Thanks to our artists, staff and supporters we were able to deliver another year of excellent programs.

This year’s Artist Residency was bursting with creative talent and was the largest ever! A total of 20 selected creative participants came from a diverse range of performing arts forms and were hungry for the opportunity to develop their ideas. Thanks to the Tasmanian mentors, all exceptional leaders, who stepped in when COVID prevented our usual national cohort.

This year, thanks to Lucinda Toynbee Wilson, Tasmania Performs also trialed a writers residency in partnership with Blue Cow’s development program. As a result of the residency new work is being developed, partnerships forged, and performances will be seen in local festivals and further away soon! The Tasmania Performs Artist Residency was supported by Elise Archer MP, Minister for the Arts, through Arts Tasmania and Tarraleah Estate.

And of course the best thing about a long-term investment in structured mentoring is the production outcomes and in 2020 we were able to develop a number of phenomenal shows including a new work by Nathan Maynard (pakana).

Nathan was the first artist in the Aboriginal Mentoring Program during which time he wrote his first play The Season. Nathan now has as successful career as an in-demand playwright and emerging director. His most recent work, Hide the Dog, co-written by Nathan and Jamie McCaskill (Māori), will be part of the Sydney Festival (13–17 Jan) and Ten Days on the Island (19-21 March).

This Tasmania Performs production is a trans-Tasman creation, bringing together First Nations performers and creatives in a celebration of adventure, friendship, and the restorative power of culture. A recent 3-week rehearsal in Hobart brought together cast, crew and creatives from around Australia and New Zealand, which was a minor miracle to achieve in the midst of a pandemic with artists signing on to go through quarantine multiple times!

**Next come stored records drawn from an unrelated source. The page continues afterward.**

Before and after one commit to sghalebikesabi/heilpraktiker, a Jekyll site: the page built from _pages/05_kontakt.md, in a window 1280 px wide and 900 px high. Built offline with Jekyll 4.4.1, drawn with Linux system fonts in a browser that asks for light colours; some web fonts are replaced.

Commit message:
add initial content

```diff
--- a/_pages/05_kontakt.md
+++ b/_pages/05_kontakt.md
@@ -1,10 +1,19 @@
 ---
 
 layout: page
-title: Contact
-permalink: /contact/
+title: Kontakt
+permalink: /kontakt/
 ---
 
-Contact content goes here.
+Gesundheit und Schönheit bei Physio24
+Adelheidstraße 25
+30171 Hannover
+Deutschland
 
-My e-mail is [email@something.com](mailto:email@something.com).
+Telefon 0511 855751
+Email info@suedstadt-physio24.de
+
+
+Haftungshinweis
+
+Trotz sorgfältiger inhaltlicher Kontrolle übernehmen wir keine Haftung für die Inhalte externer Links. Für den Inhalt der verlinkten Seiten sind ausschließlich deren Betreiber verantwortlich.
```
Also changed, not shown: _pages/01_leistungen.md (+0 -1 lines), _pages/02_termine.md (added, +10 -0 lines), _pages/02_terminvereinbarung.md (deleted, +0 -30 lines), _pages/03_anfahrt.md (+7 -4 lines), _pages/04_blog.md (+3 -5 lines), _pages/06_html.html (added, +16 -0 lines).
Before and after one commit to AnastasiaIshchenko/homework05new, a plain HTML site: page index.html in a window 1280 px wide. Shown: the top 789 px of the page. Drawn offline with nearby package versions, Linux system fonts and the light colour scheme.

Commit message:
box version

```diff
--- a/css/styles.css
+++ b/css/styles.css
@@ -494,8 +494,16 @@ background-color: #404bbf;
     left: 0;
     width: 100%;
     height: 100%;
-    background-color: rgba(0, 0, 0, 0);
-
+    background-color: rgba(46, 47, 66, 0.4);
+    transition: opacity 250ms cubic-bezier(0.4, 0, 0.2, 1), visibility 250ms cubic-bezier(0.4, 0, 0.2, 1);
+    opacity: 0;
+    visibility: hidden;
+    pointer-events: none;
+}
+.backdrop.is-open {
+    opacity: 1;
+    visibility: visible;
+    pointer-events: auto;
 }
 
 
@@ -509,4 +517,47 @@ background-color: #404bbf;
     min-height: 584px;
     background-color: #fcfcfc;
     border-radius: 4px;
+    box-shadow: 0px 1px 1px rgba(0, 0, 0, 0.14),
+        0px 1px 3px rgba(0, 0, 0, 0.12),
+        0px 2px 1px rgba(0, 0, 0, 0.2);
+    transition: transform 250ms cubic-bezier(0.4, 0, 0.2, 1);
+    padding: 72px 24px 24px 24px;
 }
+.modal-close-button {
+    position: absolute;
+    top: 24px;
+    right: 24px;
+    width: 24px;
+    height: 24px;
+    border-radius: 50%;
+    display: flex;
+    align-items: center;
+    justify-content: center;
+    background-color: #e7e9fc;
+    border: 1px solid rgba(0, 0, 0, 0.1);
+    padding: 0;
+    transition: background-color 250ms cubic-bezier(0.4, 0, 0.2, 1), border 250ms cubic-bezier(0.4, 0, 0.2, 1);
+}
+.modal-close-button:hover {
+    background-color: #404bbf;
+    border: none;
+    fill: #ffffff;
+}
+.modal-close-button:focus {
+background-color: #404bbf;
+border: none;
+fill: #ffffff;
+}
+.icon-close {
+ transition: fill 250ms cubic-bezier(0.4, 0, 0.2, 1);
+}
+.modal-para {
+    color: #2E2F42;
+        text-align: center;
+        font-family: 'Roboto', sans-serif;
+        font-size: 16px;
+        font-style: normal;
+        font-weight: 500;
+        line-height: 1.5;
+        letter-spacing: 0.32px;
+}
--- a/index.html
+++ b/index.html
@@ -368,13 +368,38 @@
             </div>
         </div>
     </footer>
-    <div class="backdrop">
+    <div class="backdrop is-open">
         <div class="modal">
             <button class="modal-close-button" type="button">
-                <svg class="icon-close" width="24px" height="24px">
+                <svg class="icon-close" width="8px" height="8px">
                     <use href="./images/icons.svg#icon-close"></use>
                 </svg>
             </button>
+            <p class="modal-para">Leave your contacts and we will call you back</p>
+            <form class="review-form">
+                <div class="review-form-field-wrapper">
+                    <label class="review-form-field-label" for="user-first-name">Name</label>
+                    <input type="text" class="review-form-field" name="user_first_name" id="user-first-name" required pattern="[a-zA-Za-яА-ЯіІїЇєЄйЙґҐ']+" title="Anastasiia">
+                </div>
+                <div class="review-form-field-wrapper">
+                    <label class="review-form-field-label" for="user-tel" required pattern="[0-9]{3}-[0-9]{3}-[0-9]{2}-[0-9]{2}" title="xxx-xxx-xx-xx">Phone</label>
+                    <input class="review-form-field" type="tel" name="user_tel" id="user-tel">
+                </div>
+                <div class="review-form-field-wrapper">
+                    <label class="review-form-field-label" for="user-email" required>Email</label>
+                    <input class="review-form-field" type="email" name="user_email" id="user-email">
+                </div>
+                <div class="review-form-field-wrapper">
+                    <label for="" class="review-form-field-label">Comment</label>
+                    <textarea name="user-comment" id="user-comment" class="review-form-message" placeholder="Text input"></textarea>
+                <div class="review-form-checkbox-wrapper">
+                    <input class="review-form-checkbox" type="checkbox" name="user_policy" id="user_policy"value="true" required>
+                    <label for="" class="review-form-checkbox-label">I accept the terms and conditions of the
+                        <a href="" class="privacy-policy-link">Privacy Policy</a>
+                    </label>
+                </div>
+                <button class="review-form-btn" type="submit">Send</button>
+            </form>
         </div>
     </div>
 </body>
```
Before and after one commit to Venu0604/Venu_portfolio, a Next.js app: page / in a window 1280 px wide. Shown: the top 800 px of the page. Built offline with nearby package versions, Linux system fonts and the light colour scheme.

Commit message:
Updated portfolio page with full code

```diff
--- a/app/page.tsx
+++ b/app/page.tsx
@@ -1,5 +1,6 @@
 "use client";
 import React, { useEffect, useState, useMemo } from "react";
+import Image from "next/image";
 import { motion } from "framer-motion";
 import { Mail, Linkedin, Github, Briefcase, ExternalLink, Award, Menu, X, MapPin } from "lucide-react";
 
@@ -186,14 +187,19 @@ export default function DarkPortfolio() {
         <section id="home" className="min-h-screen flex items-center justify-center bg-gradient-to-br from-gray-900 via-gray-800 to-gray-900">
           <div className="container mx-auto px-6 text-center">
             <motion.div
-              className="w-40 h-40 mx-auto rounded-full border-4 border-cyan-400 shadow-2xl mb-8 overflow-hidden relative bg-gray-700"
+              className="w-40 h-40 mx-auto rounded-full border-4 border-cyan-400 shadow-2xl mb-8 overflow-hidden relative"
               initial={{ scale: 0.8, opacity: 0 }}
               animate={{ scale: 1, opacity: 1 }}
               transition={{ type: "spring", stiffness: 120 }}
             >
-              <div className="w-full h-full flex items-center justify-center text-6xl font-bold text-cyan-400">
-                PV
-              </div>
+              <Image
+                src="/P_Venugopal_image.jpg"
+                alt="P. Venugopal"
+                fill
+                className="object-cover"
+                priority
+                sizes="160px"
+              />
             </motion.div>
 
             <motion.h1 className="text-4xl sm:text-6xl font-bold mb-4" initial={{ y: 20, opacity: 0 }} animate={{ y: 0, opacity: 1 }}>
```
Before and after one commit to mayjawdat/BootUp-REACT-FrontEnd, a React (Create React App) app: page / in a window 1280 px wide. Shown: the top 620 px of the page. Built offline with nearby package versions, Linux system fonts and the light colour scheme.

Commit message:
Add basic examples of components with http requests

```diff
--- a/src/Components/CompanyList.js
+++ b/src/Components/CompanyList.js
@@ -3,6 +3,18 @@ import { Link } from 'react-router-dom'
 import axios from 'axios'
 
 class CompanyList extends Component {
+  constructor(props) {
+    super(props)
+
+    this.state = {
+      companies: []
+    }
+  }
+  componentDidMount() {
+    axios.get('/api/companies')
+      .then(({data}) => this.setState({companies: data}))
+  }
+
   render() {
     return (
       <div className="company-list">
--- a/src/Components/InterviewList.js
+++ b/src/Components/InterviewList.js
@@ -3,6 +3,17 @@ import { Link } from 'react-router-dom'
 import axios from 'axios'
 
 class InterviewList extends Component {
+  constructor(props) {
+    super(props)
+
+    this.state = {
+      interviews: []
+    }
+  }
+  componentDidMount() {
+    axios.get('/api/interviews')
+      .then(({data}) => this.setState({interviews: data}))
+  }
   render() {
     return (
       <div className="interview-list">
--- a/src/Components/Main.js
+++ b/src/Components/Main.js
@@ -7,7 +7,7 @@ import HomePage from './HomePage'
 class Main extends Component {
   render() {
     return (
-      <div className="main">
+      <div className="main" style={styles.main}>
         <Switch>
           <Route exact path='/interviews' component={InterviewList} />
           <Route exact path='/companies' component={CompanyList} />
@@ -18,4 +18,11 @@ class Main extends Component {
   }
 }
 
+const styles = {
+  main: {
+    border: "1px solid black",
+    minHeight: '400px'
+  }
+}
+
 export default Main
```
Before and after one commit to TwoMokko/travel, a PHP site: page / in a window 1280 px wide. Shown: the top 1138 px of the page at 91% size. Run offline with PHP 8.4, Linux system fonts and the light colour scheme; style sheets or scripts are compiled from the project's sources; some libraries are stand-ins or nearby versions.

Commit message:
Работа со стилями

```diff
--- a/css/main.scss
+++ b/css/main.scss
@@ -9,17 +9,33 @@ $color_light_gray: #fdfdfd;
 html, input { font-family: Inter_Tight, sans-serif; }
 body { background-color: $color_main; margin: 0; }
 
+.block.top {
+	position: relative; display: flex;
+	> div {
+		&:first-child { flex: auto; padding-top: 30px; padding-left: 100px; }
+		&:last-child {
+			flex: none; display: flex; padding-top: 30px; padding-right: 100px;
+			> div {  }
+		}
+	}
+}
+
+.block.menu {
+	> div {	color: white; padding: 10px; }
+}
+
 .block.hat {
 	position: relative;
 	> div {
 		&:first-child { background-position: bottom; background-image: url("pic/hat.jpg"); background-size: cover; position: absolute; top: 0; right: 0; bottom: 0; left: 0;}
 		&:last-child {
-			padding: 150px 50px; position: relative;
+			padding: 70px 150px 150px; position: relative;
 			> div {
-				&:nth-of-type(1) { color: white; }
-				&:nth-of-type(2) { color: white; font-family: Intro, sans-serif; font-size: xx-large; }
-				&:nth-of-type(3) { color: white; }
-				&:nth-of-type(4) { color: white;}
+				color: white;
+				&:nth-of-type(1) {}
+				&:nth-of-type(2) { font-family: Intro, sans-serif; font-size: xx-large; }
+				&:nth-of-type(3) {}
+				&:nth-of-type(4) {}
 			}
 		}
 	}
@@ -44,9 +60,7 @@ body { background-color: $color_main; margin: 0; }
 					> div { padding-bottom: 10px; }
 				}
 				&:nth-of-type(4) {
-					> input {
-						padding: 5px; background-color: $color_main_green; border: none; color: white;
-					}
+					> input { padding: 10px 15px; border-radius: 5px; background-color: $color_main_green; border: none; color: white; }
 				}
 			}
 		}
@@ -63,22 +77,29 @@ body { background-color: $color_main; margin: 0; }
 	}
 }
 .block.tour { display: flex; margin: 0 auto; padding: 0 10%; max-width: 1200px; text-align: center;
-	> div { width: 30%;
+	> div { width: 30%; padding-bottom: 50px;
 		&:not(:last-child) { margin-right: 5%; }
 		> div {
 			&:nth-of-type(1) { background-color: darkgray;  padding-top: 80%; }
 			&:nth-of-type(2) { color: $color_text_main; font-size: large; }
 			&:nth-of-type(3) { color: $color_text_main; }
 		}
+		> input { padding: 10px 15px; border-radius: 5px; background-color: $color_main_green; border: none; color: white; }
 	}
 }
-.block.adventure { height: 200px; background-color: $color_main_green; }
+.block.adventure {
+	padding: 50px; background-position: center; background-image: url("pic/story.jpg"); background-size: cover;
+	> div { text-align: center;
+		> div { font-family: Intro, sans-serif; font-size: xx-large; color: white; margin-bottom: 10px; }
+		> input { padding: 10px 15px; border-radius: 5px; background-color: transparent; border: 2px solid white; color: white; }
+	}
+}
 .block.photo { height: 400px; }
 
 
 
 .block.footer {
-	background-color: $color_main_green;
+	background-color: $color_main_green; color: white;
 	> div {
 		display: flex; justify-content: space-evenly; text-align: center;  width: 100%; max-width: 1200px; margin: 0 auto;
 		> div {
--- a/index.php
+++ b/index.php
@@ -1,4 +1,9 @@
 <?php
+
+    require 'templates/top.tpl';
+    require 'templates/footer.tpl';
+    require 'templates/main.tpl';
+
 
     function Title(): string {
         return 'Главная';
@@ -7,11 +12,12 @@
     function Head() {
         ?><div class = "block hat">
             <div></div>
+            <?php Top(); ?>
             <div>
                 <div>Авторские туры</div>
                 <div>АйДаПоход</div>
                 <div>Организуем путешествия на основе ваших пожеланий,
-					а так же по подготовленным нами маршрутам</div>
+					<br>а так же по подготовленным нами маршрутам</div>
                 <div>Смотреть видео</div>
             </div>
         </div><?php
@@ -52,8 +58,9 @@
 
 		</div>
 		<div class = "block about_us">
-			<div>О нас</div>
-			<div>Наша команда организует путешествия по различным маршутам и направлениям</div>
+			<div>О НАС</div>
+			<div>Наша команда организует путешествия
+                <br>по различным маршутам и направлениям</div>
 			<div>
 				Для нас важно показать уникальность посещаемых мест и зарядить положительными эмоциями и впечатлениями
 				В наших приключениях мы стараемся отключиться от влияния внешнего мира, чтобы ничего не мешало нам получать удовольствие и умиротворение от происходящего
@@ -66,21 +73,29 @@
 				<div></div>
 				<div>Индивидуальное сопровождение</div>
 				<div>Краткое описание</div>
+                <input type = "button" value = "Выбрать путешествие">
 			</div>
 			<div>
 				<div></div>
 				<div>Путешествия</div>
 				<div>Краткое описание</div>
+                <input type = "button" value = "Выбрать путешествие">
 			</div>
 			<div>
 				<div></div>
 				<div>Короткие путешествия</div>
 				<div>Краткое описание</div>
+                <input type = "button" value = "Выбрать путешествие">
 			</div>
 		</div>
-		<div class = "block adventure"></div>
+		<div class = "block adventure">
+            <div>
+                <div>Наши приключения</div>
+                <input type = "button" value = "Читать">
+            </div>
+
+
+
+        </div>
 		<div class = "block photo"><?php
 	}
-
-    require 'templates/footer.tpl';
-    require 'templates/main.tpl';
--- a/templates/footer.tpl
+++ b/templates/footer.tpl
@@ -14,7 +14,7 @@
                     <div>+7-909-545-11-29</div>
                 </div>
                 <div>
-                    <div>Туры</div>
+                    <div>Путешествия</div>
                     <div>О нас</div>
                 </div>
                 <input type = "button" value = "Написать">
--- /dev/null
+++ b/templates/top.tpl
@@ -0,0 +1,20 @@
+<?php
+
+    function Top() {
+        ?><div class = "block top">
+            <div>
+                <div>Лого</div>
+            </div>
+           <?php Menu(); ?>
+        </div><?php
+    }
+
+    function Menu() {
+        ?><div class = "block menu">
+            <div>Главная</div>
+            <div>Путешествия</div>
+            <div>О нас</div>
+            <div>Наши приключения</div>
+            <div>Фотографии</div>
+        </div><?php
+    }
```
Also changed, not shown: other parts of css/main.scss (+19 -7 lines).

Another show developed in 2020 is Sinsa Mansell’s BlACK; a  contemporary dance piece about the indentured servitude of First Nations women in the early 1900s. Sinsa is a passionate and proud Tasmanian Aboriginal woman from the North Eastern region of lutruwita/Tasmania. BlACK is Sinsa’s first solo work and we were thrilled when she approached Tasmania Performs to produce it. During lockdown she worked with various leading artists via zoom. Through this process she formed a connection with acclaimed director, Kate Champion who will work with her to co-direct the show, which you’ll be hearing more about in early 2021.

In 2020 we were also able to further develop and stage Who Cares, written and performed by Hobart artist Helen Swain, and directed by Carrie McLean. Who Cares, combines autobiographical, fictional and verbatim dialogue using humour and compassion to illuminate the challenges and contradictions inherent to caring for another person inside your own home. Who Cares was seeded at the 2018 Tasmania Performs Artist Residency, developed with support from the City of Hobart and it’s recent tour in October (Moonah, Huonville, Sorell and Launceston) was presented by Carers Tasmania and Care2Serve.

And in 2020 one of our proudest achievements remains the First Nations Mentoring Program, which is designed to support our aim of identifying and developing relationships with performing artists at critical points in their careers. Since 2012 the Mentoring Program has focused on working with several emerging Indigenous artists, helping them develop skills and industry opportunities. In 2020 we were able to work with Kartanya Maynard, Nunami Sculthorpe-Green, Jordy Gregg, Jamie Graham and Denni Proctor; a collection of profoundly talented and intuitive artists.


Performing Lines is supported by the Australian Government through the Australia Council, its arts funding and advisory body; the NSW Government through Create NSW; the Tasmanian Government through Arts Tasmania; and the WA Government through the Department of Local Government, Sport and Cultural Industries.

 

In everything we do, we acknowledge that we live on Aboriginal land and constantly learn from the wisdom of our First Peoples.

Where we are and the history that precedes us informs how we work and how we move forward.